Social knowledge sharing networks are central to organizational success, but with the growth in distributed global organizations, many firms are struggling with the challenge of creating and maintaining relationships that cross geographic, disciplinary, national, and cultural boundaries. This study investigates communities of practice within multinational engineering and construction organizations to build a theory of inclusive, global, knowledge sharing networks. Through social network analysis and qualitative interviews, the research team will theorize knowledge connection formation drivers and knowledge flow patterns. Existing techniques allow us to map networks of relationships, this project will go much further by (1) identifying and measuring the influence of geographic location, discipline, business practice, and generation on knowledge sharing connections; (2) determining the central sources of knowledge and directional flow of knowledge within the networks; (3) analyzing and explaining the conditions facilitating and impeding intra-organizational boundary-spanning knowledge sharing connection creation; and (4) determining why knowledge flows in a particular direction.

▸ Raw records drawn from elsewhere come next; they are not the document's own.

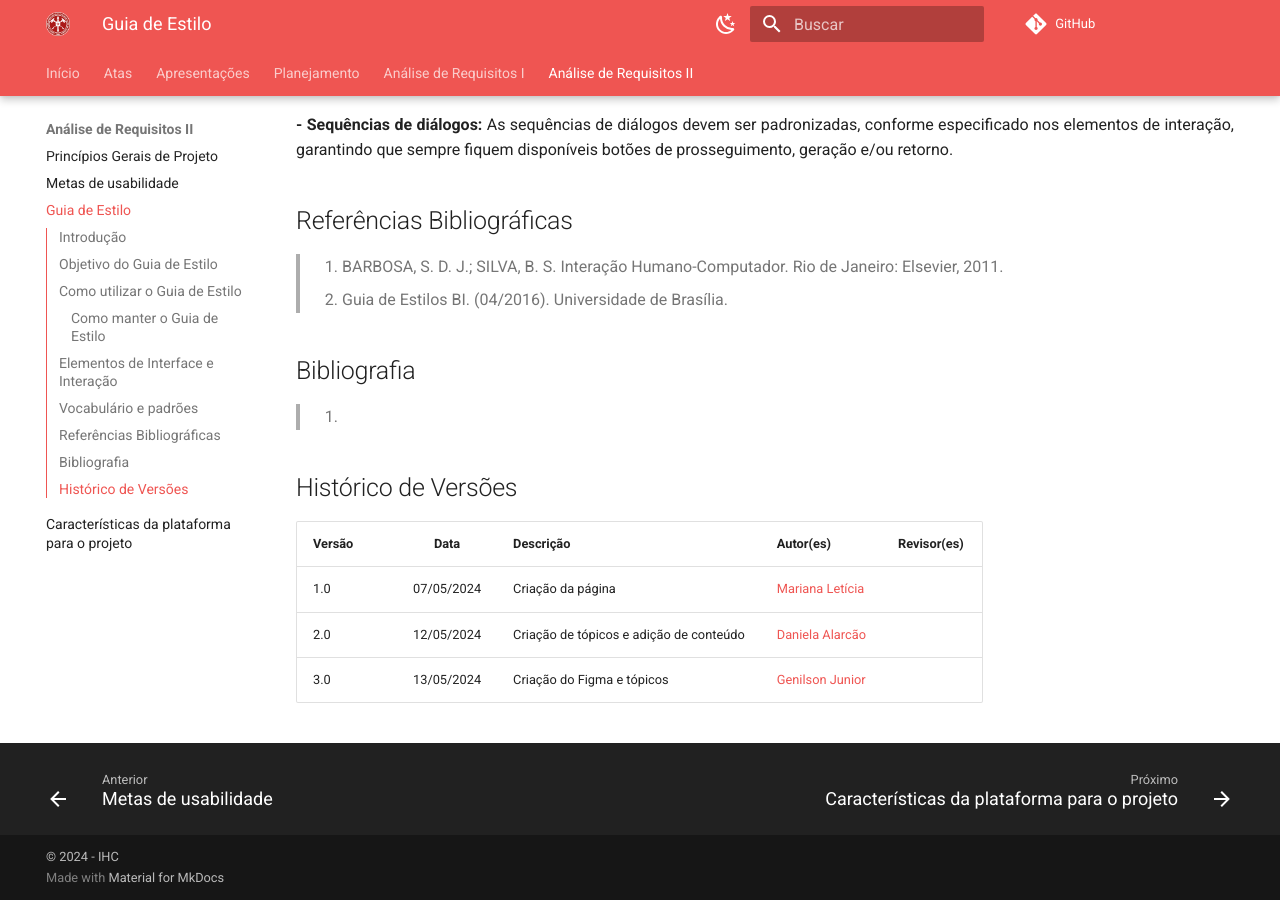
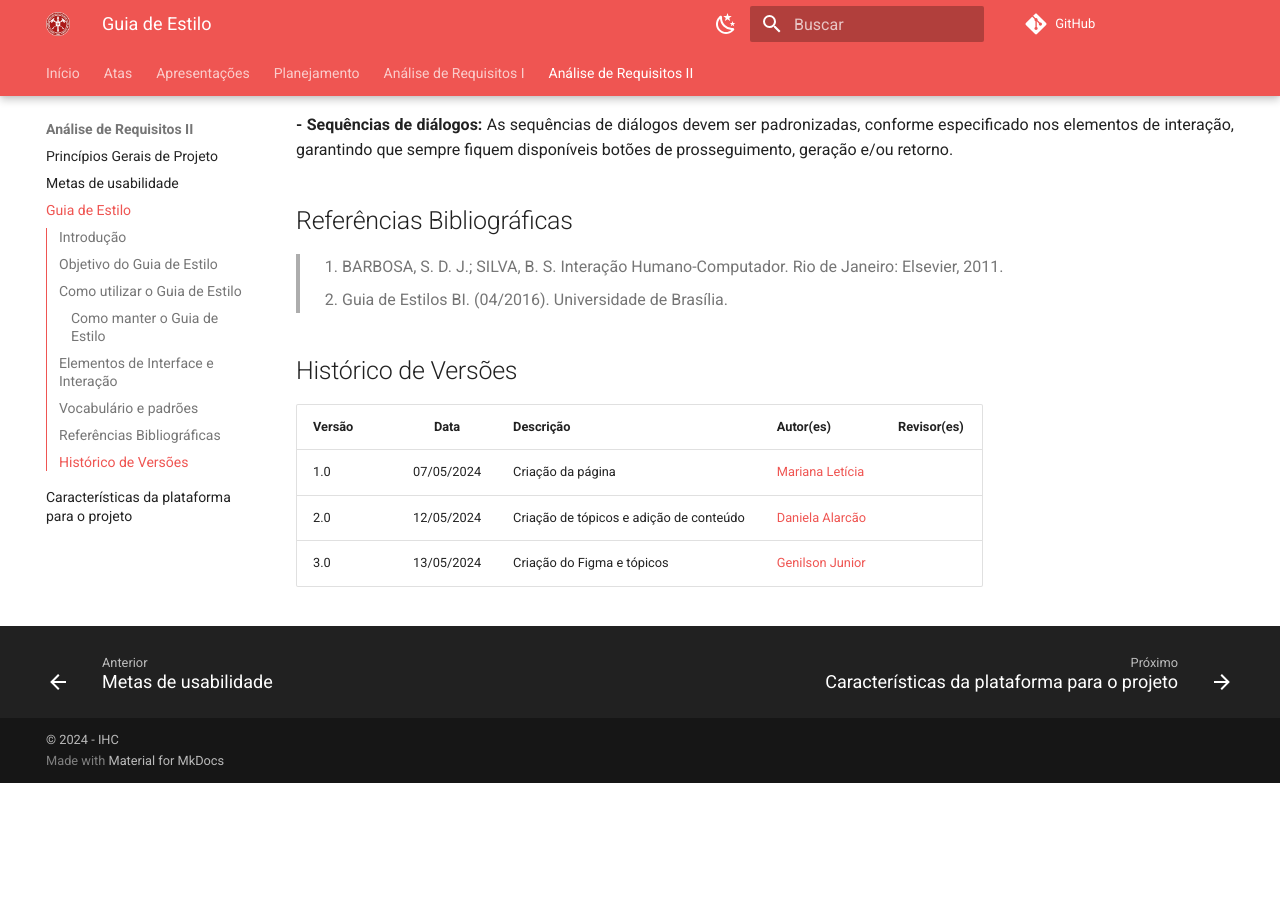
Before and after one commit to Interacao-Humano-Computador/2024.1-CBMERJ, an MkDocs documentation site: the page built from docs/analise_requisitos_2/guia_estilo.md, in a window 1280 px wide and 900 px high, scrolled down 1924 px. Built offline with MkDocs 1.6.1 and Material for MkDocs 9.7.7, drawn with Linux system fonts in a browser that asks for light colours; comment, search, counter and statistics services are not loaded; after the commit the page ends 2707 px from its top, so only the background shows below that.

Commit message:
Formatação p.2

```diff
--- a/docs/analise_requisitos_2/guia_estilo.md
+++ b/docs/analise_requisitos_2/guia_estilo.md
@@ -27,13 +27,10 @@
 <p style="text-align: justify;"><strong>- Sequências de diálogos:</strong> As sequências de diálogos devem ser padronizadas, conforme especificado nos elementos de interação, garantindo que sempre fiquem disponíveis botões de prosseguimento, geração e/ou retorno.</p>
 
 
-
 ## Referências Bibliográficas
 > 1. BARBOSA, S. D. J.; SILVA, B. S. Interação Humano-Computador. Rio de Janeiro: Elsevier, 2011.
 > 2. Guia de Estilos BI. (04/2016). Universidade de Brasília.
 
-## Bibliografia
-> 1.
 
 ## Histórico de Versões
 
```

As the movement toward distributed international organizations grows, the networks of social relationships that encourage the transfer of knowledge within a firm will weaken and knowledge sharing will become increasingly difficult. A better understanding of the drivers underlying the formation of knowledge-sharing connections and their ongoing maintenance can improve our effectiveness in addressing major societal and organizational challenges. This research will advance social science theory of knowledge sharing in global, interdisciplinary, technology-based communities of practice and provide recommendations for creating and maintaining multi-lateral knowledge sharing connections to enhance interdisciplinary communities of practice in multinational engineering and construction firms.